__TASK DETAILS__: As the answer, give every line of the records that includes the word "markersize".

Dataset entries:
★ ★ ★ ★ ★ ★ ★

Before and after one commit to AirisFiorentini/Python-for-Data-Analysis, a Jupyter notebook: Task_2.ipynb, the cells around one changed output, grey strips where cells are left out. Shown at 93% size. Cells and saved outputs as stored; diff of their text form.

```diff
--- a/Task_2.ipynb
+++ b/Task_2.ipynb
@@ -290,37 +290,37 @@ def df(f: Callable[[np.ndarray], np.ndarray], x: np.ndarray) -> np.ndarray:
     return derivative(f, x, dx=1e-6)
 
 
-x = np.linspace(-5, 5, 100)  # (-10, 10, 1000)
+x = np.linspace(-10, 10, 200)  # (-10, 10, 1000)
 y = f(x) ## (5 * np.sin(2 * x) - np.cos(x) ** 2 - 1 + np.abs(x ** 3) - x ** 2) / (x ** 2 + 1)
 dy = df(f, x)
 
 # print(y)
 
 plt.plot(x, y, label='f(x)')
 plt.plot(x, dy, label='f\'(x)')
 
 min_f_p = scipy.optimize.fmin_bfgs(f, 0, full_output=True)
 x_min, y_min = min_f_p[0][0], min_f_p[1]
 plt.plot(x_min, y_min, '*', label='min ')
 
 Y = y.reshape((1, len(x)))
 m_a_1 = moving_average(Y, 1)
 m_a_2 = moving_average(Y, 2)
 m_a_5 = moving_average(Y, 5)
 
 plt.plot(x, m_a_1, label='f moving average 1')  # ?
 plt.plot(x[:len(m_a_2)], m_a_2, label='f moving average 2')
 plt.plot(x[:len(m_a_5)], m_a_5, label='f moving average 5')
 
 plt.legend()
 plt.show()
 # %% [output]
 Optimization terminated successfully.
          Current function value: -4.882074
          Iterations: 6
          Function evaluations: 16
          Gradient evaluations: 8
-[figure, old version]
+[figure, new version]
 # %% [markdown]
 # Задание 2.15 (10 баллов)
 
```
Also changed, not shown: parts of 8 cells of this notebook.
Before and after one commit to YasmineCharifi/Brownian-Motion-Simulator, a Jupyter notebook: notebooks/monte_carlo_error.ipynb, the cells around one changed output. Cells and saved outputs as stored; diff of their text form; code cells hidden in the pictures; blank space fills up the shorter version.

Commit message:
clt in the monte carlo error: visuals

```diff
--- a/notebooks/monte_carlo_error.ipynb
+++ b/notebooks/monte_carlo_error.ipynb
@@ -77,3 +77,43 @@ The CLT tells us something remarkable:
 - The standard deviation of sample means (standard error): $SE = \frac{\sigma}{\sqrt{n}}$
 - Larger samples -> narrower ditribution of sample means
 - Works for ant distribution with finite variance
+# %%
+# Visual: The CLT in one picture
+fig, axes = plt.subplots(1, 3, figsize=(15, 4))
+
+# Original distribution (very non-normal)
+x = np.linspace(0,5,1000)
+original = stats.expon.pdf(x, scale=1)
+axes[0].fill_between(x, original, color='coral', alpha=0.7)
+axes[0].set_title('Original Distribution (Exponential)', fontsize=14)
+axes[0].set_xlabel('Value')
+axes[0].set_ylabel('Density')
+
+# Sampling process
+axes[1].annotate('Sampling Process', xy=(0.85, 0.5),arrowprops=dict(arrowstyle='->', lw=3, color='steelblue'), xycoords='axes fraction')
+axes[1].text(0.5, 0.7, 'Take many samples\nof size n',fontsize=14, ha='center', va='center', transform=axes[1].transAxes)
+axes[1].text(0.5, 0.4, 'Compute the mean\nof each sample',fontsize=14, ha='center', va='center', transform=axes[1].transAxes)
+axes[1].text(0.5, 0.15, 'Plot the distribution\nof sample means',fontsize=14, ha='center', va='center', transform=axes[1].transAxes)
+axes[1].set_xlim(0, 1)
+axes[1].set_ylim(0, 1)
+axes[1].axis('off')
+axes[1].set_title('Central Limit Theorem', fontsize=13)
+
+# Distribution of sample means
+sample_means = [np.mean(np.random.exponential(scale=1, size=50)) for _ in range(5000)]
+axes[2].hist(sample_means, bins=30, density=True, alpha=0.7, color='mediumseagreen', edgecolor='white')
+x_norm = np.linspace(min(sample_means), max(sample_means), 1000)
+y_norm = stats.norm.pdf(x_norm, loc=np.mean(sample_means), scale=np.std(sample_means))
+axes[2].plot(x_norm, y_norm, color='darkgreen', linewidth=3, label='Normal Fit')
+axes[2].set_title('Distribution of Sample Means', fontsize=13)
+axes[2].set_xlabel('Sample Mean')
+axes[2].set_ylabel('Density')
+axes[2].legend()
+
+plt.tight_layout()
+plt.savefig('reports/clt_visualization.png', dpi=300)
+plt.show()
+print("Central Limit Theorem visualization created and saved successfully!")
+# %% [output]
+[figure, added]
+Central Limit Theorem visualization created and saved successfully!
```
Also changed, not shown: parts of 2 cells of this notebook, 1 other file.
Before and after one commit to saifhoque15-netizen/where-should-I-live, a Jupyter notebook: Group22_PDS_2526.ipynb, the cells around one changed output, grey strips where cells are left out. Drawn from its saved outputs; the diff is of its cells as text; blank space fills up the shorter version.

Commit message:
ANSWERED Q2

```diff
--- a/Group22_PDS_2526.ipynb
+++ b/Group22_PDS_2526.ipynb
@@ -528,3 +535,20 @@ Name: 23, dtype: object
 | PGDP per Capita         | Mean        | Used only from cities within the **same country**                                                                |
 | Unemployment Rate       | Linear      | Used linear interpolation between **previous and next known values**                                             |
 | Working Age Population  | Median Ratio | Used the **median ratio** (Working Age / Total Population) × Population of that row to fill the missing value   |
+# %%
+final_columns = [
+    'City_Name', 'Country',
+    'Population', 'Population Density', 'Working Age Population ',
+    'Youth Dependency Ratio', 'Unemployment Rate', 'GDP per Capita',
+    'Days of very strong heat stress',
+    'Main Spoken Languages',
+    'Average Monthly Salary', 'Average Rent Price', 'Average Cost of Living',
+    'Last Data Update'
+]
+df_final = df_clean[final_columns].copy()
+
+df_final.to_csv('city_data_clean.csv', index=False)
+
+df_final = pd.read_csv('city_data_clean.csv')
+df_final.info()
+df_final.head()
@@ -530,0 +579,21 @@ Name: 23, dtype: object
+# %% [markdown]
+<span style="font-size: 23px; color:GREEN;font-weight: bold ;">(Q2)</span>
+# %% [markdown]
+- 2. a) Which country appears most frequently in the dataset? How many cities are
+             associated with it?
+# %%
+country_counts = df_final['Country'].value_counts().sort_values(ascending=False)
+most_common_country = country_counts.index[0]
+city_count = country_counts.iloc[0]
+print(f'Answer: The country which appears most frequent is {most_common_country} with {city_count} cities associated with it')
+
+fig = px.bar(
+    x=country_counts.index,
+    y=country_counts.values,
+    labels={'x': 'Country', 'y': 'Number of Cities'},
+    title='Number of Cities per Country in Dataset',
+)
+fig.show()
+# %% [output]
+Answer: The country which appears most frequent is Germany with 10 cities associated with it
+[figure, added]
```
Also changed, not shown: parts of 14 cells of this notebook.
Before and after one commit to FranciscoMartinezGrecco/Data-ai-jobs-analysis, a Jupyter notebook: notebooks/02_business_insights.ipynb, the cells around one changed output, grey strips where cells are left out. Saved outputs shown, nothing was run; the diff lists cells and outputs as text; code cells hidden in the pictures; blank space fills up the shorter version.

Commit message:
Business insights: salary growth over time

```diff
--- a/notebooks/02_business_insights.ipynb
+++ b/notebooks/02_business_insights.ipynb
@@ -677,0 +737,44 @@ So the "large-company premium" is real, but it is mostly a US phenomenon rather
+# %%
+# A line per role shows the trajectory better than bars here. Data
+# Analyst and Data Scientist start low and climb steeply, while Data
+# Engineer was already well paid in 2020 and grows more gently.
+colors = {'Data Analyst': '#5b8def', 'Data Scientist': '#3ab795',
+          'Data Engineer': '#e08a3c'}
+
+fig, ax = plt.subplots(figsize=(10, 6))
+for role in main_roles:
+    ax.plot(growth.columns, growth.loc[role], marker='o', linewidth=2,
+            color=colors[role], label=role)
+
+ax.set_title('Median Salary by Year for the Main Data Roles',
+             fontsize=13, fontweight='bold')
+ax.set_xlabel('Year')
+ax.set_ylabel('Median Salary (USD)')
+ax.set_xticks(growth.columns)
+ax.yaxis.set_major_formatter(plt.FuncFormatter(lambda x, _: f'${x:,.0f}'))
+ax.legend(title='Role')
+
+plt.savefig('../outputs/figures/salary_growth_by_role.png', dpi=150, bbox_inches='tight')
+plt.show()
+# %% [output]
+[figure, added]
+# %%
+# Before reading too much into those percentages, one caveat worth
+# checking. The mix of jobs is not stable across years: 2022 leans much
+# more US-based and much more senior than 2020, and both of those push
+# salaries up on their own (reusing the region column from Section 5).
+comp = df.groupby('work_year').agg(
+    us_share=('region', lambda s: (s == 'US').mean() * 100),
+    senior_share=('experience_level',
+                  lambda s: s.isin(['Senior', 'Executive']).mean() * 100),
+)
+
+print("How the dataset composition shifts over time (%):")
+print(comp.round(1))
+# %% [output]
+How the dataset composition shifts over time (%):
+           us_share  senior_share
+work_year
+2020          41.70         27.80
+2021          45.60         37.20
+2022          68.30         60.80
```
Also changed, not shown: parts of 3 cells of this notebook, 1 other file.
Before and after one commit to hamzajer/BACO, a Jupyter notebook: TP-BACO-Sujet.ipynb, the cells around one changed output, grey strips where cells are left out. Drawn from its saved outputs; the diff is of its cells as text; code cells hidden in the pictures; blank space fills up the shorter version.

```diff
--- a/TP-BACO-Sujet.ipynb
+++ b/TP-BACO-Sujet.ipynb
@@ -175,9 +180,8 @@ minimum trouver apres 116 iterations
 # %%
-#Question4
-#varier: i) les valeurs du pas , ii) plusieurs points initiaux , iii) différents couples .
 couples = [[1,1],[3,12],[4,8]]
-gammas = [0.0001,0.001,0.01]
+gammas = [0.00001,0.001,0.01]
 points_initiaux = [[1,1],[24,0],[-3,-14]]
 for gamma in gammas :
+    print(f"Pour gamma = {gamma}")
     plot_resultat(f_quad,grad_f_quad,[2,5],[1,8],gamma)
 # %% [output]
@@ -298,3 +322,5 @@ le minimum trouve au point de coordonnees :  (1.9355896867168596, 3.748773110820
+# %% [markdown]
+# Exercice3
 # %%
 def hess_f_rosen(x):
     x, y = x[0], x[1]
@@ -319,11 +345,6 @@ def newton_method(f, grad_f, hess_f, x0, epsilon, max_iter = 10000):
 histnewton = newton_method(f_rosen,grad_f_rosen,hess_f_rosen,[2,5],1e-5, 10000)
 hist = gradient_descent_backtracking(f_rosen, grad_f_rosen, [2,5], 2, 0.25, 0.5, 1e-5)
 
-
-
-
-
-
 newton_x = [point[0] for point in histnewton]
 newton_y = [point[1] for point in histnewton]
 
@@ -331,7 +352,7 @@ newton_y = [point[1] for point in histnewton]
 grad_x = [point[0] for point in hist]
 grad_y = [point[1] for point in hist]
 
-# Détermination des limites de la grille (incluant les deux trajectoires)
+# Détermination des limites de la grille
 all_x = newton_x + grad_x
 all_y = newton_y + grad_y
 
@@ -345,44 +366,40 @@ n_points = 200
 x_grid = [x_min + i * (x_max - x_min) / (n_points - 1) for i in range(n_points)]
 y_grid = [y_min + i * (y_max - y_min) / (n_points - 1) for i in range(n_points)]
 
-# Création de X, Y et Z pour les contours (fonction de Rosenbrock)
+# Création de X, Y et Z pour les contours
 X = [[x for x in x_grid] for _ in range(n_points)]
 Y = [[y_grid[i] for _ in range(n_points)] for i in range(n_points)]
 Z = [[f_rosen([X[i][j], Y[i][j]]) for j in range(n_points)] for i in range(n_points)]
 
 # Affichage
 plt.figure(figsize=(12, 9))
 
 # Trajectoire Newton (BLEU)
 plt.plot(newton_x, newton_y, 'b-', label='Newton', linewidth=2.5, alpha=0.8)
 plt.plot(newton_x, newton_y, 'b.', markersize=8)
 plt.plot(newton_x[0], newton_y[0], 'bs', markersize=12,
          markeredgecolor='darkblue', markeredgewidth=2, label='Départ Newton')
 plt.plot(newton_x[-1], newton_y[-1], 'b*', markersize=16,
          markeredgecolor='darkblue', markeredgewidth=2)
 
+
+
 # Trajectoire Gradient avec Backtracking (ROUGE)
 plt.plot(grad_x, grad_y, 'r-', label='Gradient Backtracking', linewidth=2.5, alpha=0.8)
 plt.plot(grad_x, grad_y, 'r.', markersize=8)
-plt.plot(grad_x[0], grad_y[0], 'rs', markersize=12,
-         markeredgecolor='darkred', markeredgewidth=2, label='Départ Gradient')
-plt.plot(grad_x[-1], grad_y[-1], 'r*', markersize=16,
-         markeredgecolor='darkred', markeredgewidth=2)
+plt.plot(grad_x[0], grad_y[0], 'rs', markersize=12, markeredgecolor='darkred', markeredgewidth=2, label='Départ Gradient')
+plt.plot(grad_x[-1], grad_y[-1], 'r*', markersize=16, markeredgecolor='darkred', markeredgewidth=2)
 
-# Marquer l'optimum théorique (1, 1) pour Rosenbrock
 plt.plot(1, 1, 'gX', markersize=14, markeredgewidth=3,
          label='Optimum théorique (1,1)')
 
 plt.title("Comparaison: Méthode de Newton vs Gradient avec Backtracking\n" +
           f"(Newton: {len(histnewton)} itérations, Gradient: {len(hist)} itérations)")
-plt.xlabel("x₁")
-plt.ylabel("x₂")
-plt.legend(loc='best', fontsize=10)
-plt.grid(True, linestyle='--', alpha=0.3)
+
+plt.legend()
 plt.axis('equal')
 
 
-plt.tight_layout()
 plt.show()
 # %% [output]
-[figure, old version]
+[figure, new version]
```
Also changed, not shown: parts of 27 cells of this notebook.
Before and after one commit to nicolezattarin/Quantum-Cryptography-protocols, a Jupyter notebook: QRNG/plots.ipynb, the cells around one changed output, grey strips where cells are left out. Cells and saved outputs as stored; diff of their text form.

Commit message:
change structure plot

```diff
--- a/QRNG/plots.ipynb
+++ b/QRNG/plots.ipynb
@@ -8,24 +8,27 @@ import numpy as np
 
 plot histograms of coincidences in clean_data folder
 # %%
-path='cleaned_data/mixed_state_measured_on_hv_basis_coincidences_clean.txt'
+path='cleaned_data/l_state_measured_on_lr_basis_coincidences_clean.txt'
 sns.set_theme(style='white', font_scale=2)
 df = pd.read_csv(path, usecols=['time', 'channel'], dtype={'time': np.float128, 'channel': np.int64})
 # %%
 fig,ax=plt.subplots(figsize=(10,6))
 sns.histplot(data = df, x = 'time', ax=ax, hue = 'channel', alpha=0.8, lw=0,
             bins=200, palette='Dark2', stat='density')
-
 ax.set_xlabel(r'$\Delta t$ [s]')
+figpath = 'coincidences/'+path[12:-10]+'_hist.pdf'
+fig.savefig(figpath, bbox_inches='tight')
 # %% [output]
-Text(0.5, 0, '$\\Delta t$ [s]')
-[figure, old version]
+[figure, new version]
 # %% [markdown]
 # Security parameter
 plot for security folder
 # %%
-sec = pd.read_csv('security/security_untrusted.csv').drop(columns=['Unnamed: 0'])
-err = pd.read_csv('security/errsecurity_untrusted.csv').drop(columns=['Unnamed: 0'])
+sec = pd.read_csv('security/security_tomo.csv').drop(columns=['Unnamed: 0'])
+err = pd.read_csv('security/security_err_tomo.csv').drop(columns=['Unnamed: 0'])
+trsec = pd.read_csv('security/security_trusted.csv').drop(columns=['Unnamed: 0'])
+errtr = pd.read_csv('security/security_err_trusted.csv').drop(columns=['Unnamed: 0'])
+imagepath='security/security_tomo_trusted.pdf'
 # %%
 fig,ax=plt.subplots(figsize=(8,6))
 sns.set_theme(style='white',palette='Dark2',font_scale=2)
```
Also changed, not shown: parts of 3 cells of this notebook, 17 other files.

★ ★ ★ ★ ★ ★ ★

__YOUR SOLUTION__:
 plt.plot(newton_x, newton_y, 'b.', markersize=8)
 plt.plot(newton_x[0], newton_y[0], 'bs', markersize=12,
 plt.plot(newton_x[-1], newton_y[-1], 'b*', markersize=16,
 plt.plot(grad_x, grad_y, 'r.', markersize=8)
-plt.plot(grad_x[0], grad_y[0], 'rs', markersize=12,
-plt.plot(grad_x[-1], grad_y[-1], 'r*', markersize=16,
+plt.plot(grad_x[0], grad_y[0], 'rs', markersize=12, markeredgecolor='darkred', markeredgewidth=2, label='Départ Gradient')
+plt.plot(grad_x[-1], grad_y[-1], 'r*', markersize=16, markeredgecolor='darkred', markeredgewidth=2)
 plt.plot(1, 1, 'gX', markersize=14, markeredgewidth=3,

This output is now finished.